The San Antonio district is one of two whose voters are currently unrepresented in the Texas House of Representatives due to vacancies. Another special election is pending in Houston’s House District 145, where two Democratic candidates, Melissa Noriega and Christina Morales, are awaiting a runoff election on March 5, 2019. Early voting for that runoff election will begin Feb. 25.

 


 

Teach the Vote’s Week in Review: Sept. 21, 2018

Here’s your weekly wrap-up of education news from the ATPE Governmental Relations team:


The Board of Trustees of the Teacher Retirement System (TRS) met this week to discuss such topics as premiums for the state’s healthcare plan for retired educators. After receiving a more favorable update on the estimated shortfall for TRS-Care and hearing lawmakers indicate that the legislature will provide needed funding, the board intends to try to keep premiums and benefits stable. Read more about the board’s discussions this week in this blog post by ATPE Lobbyist Monty Exter.

 


Senator-elect Pete Flores (R-San Antonio)

Voters in Senate District 19 turned out for a special election runoff on Tuesday to decide who will represent them in the Texas Senate until the 2020 elections. Gathering 53% of the vote, Republican Pete Flores was the race’s clear winner and will be filling the seat left vacant by former Sen. Carlos Uresti who resigned this year.

Flores’s win flips the seat long held by Democrats into the Republican column heading into the 2019 legislative session. The change makes it that much easier for the upper chamber’s Republican super-majority to pass Lt. Gov. Dan Patrick’s agenda, especially with another Democratic vacancy generated by the anticipated race to replace Senate District 6’s Sen. Sylvia Garcia, who is running for Congress. Garcia’s seat would not be filled until a special election occurs well after next year’s legislative session begins.
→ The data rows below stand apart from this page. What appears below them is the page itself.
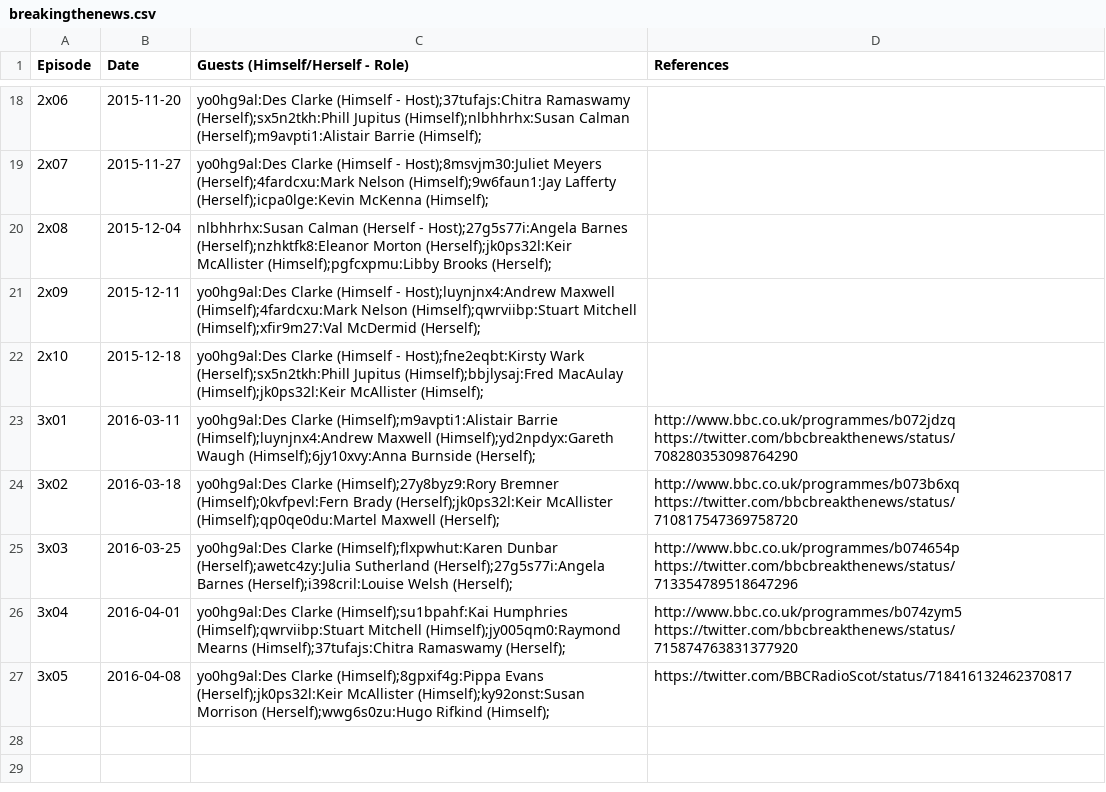
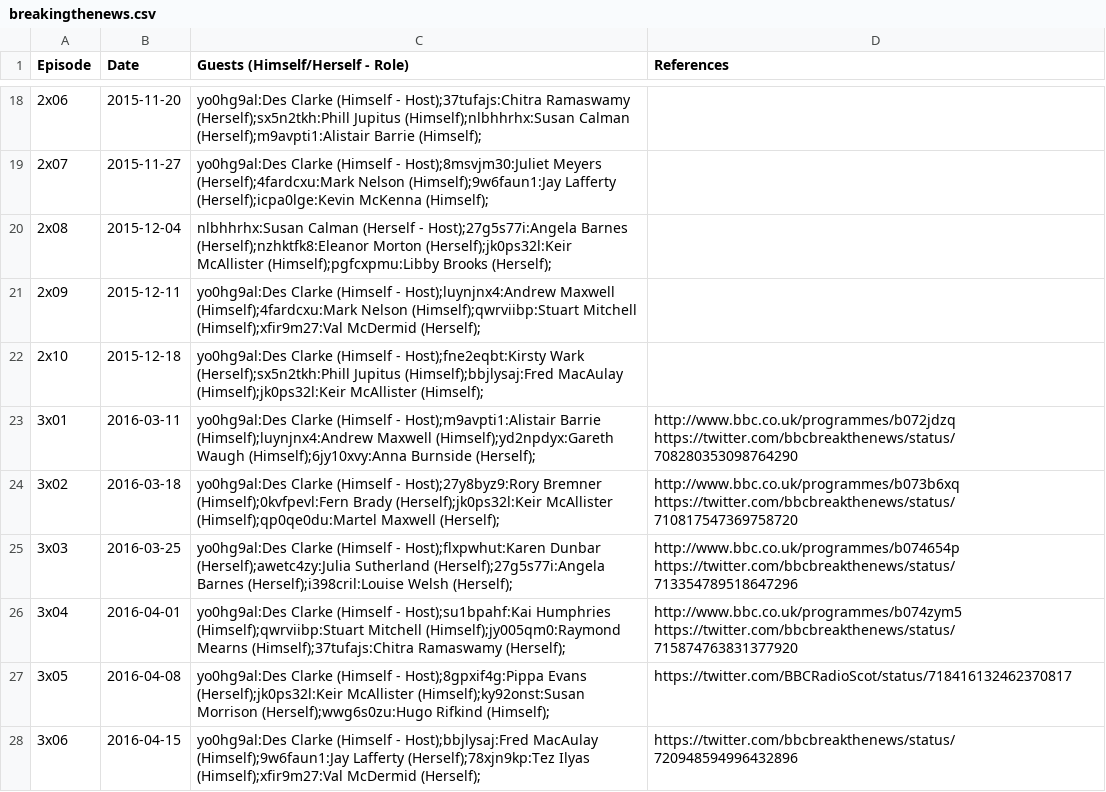
Before and after one commit to slowe/panelshows, a CSV file: data/breakingthenews.csv, drawn as a sheet; only a part is shown, gaps mark what is left out.

Commit message:
Add recent episodes

```diff
--- a/data/breakingthenews.csv
+++ b/data/breakingthenews.csv
@@ -22,6 +22,7 @@ Episode,Date,Guests (Himself/Herself - Role),References
 2x10,2015-12-18,yo0hg9al:Des Clarke (Himself - Host);fne2eqbt:Kirsty Wark (Herself);sx5n2tkh:Phill Jupitus (Himself);bbjlysaj:Fred MacAulay (Himself);jk0ps32l:Keir McAllister (Himself);,
-3x01,2016-03-11,yo0hg9al:Des Clarke (Himself);m9avpti1:Alistair Barrie (Himself);luynjnx4:Andrew Maxwell (Himself);yd2npdyx:Gareth Waugh (Himself);6jy10xvy:Anna Burnside (Herself);,http://www.bbc.co.uk/programmes/b072jdzq https://twitter.com/bbcbreakthenews/status/708280353098764290
-3x02,2016-03-18,yo0hg9al:Des Clarke (Himself);27y8byz9:Rory Bremner (Himself);0kvfpevl:Fern Brady (Herself);jk0ps32l:Keir McAllister (Himself);qp0qe0du:Martel Maxwell (Herself);,http://www.bbc.co.uk/programmes/b073b6xq https://twitter.com/bbcbreakthenews/status/710817547369758720
-3x03,2016-03-25,yo0hg9al:Des Clarke (Himself);flxpwhut:Karen Dunbar (Herself);awetc4zy:Julia Sutherland (Herself);27g5s77i:Angela Barnes (Herself);i398cril:Louise Welsh (Herself);,http://www.bbc.co.uk/programmes/b074654p https://twitter.com/bbcbreakthenews/status/713354789518647296
-3x04,2016-04-01,yo0hg9al:Des Clarke (Himself);su1bpahf:Kai Humphries (Himself);qwrviibp:Stuart Mitchell (Himself);jy005qm0:Raymond Mearns (Himself);37tufajs:Chitra Ramaswamy (Herself);,http://www.bbc.co.uk/programmes/b074zym5 https://twitter.com/bbcbreakthenews/status/715874763831377920
-3x05,2016-04-08,yo0hg9al:Des Clarke (Himself);8gpxif4g:Pippa Evans (Herself);jk0ps32l:Keir McAllister (Himself);ky92onst:Susan Morrison (Herself);wwg6s0zu:Hugo Rifkind (Himself);,https://twitter.com/BBCRadioScot/status/718416132462370817
+3x01,2016-03-11,yo0hg9al:Des Clarke (Himself - Host);m9avpti1:Alistair Barrie (Himself);luynjnx4:Andrew Maxwell (Himself);yd2npdyx:Gareth Waugh (Himself);6jy10xvy:Anna Burnside (Herself);,http://www.bbc.co.uk/programmes/b072jdzq https://twitter.com/bbcbreakthenews/status/708280353098764290
+3x02,2016-03-18,yo0hg9al:Des Clarke (Himself - Host);27y8byz9:Rory Bremner (Himself);0kvfpevl:Fern Brady (Herself);jk0ps32l:Keir McAllister (Himself);qp0qe0du:Martel Maxwell (Herself);,http://www.bbc.co.uk/programmes/b073b6xq https://twitter.com/bbcbreakthenews/status/710817547369758720
+3x03,2016-03-25,yo0hg9al:Des Clarke (Himself - Host);flxpwhut:Karen Dunbar (Herself);awetc4zy:Julia Sutherland (Herself);27g5s77i:Angela Barnes (Herself);i398cril:Louise Welsh (Herself);,http://www.bbc.co.uk/programmes/b074654p https://twitter.com/bbcbreakthenews/status/713354789518647296
+3x04,2016-04-01,yo0hg9al:Des Clarke (Himself - Host);su1bpahf:Kai Humphries (Himself);qwrviibp:Stuart Mitchell (Himself);jy005qm0:Raymond Mearns (Himself);37tufajs:Chitra Ramaswamy (Herself);,http://www.bbc.co.uk/programmes/b074zym5 https://twitter.com/bbcbreakthenews/status/715874763831377920
+3x05,2016-04-08,yo0hg9al:Des Clarke (Himself - Host);8gpxif4g:Pippa Evans (Herself);jk0ps32l:Keir McAllister (Himself);ky92onst:Susan Morrison (Herself);wwg6s0zu:Hugo Rifkind (Himself);,https://twitter.com/BBCRadioScot/status/718416132462370817
+3x06,2016-04-15,yo0hg9al:Des Clarke (Himself - Host);bbjlysaj:Fred MacAulay (Himself);9w6faun1:Jay Lafferty (Herself);78xjn9kp:Tez Ilyas (Himself);xfir9m27:Val McDermid (Herself);,https://twitter.com/bbcbreakthenews/status/720948594996432896
```
Also changed, not shown: data/newsquiz.csv, people/ranked-c.csv, 27 other files.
ATPE Lobbyist Mark Wiggins breaks down how this impacts the upcoming legislative session and what it means for contests in the November election in this blog post.

 


Are you already registered to vote? If so, don’t stop there…  take the next step!

Tuesday, September 25 is National Voter Registration Day, and thousands of volunteers across the U.S. will be mobilized to help others register to vote and get informed about elections. Perhaps if you’re already to vote you can go the extra mile by asking friends and family if they’ve registered and reminding them of these important dates:

  • The deadline to register to vote in November is Oct. 9, 2018.
  • Early voting runs Oct. 22-Nov. 2, 2018.
  • Election Day is Nov. 6, 2018. 

You can also encourage your friends and family to check out the Candidates section of TeachtheVote.org for more information on the candidates vying for seats in the Texas House, Texas Senate, State Board of Education, Governor, or Lieutenant Governor.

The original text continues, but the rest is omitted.